We pray for Palestine. So rich with history and culture. Food and family. Friends and strangers. Love and kindness. Strength and resilience. Steadfastness and peace. Always offering and never taking. Always welcoming and never hurried. Always true and never broken. Always persevering and never ceasing. Amen
In the summer of 2017, Palestine became my new home for a year. I was invited by the Evangelical Lutheran Church in Jordan and the Holy Land (ELCJHL) as one of the ELCA’s YAGM (Young Adult in Global Mission) volunteers to serve at a K-12 Lutheran school and an environmental organization. During this time I lived with a Christian Palestinian family in Bethlehem. I made lots of friends and companions throughout the year who often invited me to have a meal with them as a way to welcome me and show hospitality. One of these meals happened during Ramadan.
My Ramadan experience reminded me of my own fasting during Lent. Lent is our time to grow closer to God. Lent is a time of fasting, prayer, self-examination, and reflection. Lent ends with a loud and glorious celebration on Easter Sunday.
Muslims fast during Ramadan, just as Christians fast during Lent. What is distinctive about the Ramadan fast, however, is that Muslims fast as a community. After a day of refraining from food, Muslims gather with their families each night of Ramadan, and they break their fast together. It’s a feast with always more than enough food and laughter to go around.
On several occasions, friends in Palestine invited me to break the fast with them. One night was particularly memorable. At my friend’s house, every inch of the ground was covered with plates of food stacked so high. Rice, chicken, vegetables, drinks, and beautiful Ramandan desserts were laid out so elegantly.
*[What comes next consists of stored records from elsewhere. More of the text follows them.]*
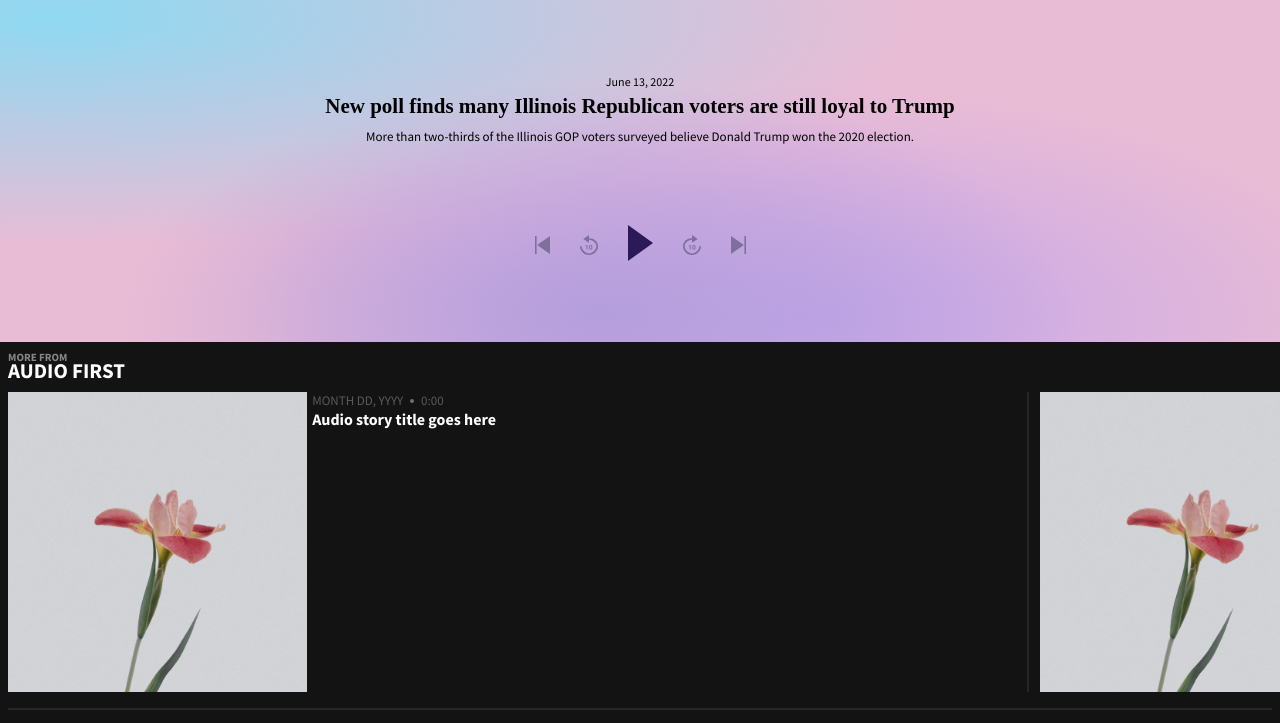
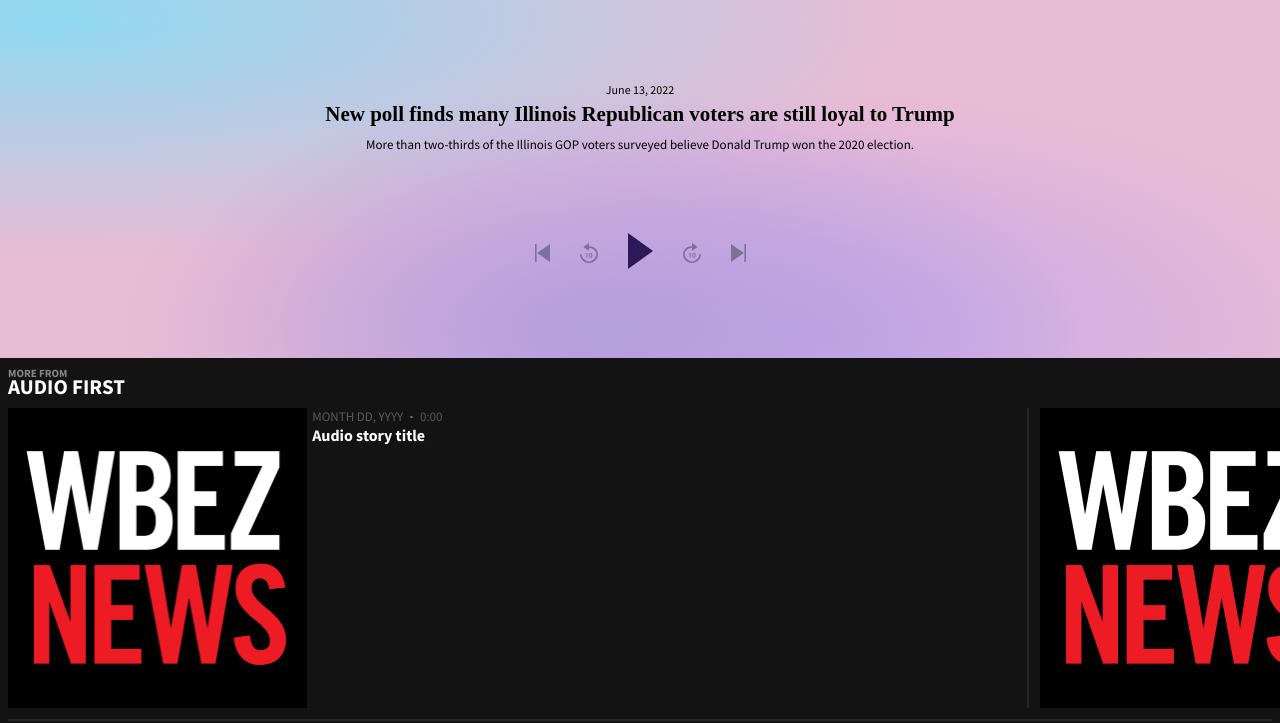
Before and after one commit to jhontiveros/wbez, a plain HTML site: page audio-first/index.html in a window 1280 px wide. Shown: the part 64-787 px from the top of the page. Drawn offline with Linux system fonts and the light colour scheme; a script that the page names is missing; a web font is replaced by a local one.

Commit message:
Fine tuning

```diff
--- a/audio-first/index.html
+++ b/audio-first/index.html
@@ -54,38 +54,38 @@
             </div>
             <div class="carousel-cards">
                 <div class="show">
-                    <img src="media/flower.jpg" alt="#">
+                    <img src="media/wbez_news.png" alt="#">
                     <div class="show-content">
                         <div class="show-details">
                             <p>MONTH DD, YYYY</p>
                             <img src="media/dot.svg" alt="">
                             <p>0:00</p>
                         </div>
-                        <h3>Audio story title goes here</h3>
+                        <h3>Audio story title</h3>
                     </div>
                 </div>
                 <div class="line-break"></div>
                 <div class="show">
-                    <img src="media/flower.jpg" alt="#">
+                    <img src="media/wbez_news.png" alt="#">
                     <div class="show-content">
                         <div class="show-details">
                             <p>MONTH DD, YYYY</p>
                             <img src="media/dot.svg" alt="">
                             <p>0:00</p>
                         </div>
-                        <h3>Audio story title goes here</h3>
+                        <h3>Audio story title</h3>
                     </div>
                 </div>
                 <div class="line-break"></div>
                 <div class="show">
-                    <img src="media/flower.jpg" alt="#">
+                    <img src="media/wbez_news.png" alt="#">
                     <div class="show-content">
                         <div class="show-details">
                             <p>MONTH DD, YYYY</p>
                             <img src="media/dot.svg" alt="">
                             <p>0:00</p>
                         </div>
-                        <h3>Audio story title goes here</h3>
+                        <h3>Audio story title</h3>
                     </div>
                 </div>
             </div>
--- a/audio-first/style.css
+++ b/audio-first/style.css
@@ -83,7 +83,7 @@ main {
 
 .player-container {
     width: 100vw;
-    height: 22em;
+    height: 23em;
 
     display: flex;
     flex-direction: column;
@@ -237,7 +237,7 @@ main {
 
 hr {
     border: 1px solid #272727;
-    margin: 1em .5em .5em .5em;
+    margin: .7em .5em .5em .5em;
 }
 
 .article {
@@ -312,7 +312,7 @@ hr {
 	cursor: pointer;
 	outline: inherit;
 
-    font-size: 21px;
+    font-size: 19px;
     font-family: var(--font-paragraph);
     font-weight: 800;
     color: var(--color-title)
```
Also changed, not shown: audio-first/media/wbez_news.png (added).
Grandparents, parents, uncles, aunts, cousins, nieces, nephews, children, babies, and friends were there. We ate, drank, and laughed together. I accidentally ate chicken liver for the first time not knowing what it was. I will say, I liked it a lot more before they told me!
After supper, we went out to the main street, which was decorated with lights. Music was playing and families strolled together and shopped. It was a sight to see--there was so much vibrancy and community. My friend came out every night of Ramadan after breaking his fast to serve cotton candy to families in celebration. He dressed up in a clown costume and the kids absolutely went wild! One child pulled me into their house. I was seated in a room full of strangers, people I had never met before, yet I was a neighbor to this household. We did not speak the same language, but we understood each other. We shared smiles and gestures and listened to the festivities outside the window. I was privileged by their kindness, curiosity, and trust in me- a complete stranger sitting in their living room during the holiest time of the year.
This is how Ramadan should be celebrated. Sadly, the violent events that took place earlier this week at the Al-Aqsa mosque in Jerusalem were anything but holy.
The Israeli government has continued to provoke the Palestinian people by proposing to evict several Palestinian families from their homes in Sheikh Jarra, a neighborhood of East Jerusalem. This situation escalated when Israelis clashed with Palestinians gathered for worship at Al Aqsa. On Monday, Israeli police stormed the mosque and injured hundreds. In retaliation, Hamas launched rocket attacks at Israel. These attacks have resulted in more violence from the Israel military, which is now amassing near Gaza and carrying out airstrikes which have killed over a hundred Palestinians, including children.
As a community of faith, the ELCA stands with its companion churches and institutions in Palestine. We must take our lead from siblings in Christ who have a more immediate connection to what is happening in the Holy Land. Bishop Sani Ibrahim Azar of the ELCJHL said in a statement this week “This provocation of the Palestinian people by the Israeli army and by settlers, especially during the Muslim holy month of Ramadan, is completely unacceptable. Furthermore, the impending evictions in Sheikh Jarrah are illegal under international law.”
The staff at the Lutheran World Federation’s Augusta Victoria Hospital on the Mount of Olives have set up emergency triage to treat the injuries and casualties inflicted on Palestinians at Al-Aqsa compound. In an article quoting the Patriarch and heads of the Jerusalem churches, World Council of Churches notes: “The growing tension, backed mainly by right-wing radical groups, endangers the already fragile reality in and around Jerusalem.” The Association of Lutherans of Arab and Middle Eastern Heritage (ALAMEH) of the ELCA issued a statement which reads: “ Denying the rights of its Arab residents to live in equality in their homes will only bring suffering and injustice, but never peace. Equality and freedom – not exclusivity and domination - should be the guiding principles of both policy and practice.”
This week, please keep the peoples of the Holy Land in your prayers. If the Spirit moves you, engage with our elected officials and express your concerns about the treatment of the Palestinian people.
Please be with our neighbors in the Holy Land who are seeking peace and justice. Protect them from further violence. Lead us to engage our hearts and minds to study and understand the full situation. Help us to humanize both Palestinians and Israelis. Treat those who are injured. Be with those who mourn the death of loved ones. Empower those who fight for justice and peace. Help us to never give up until all live in safety. Amen.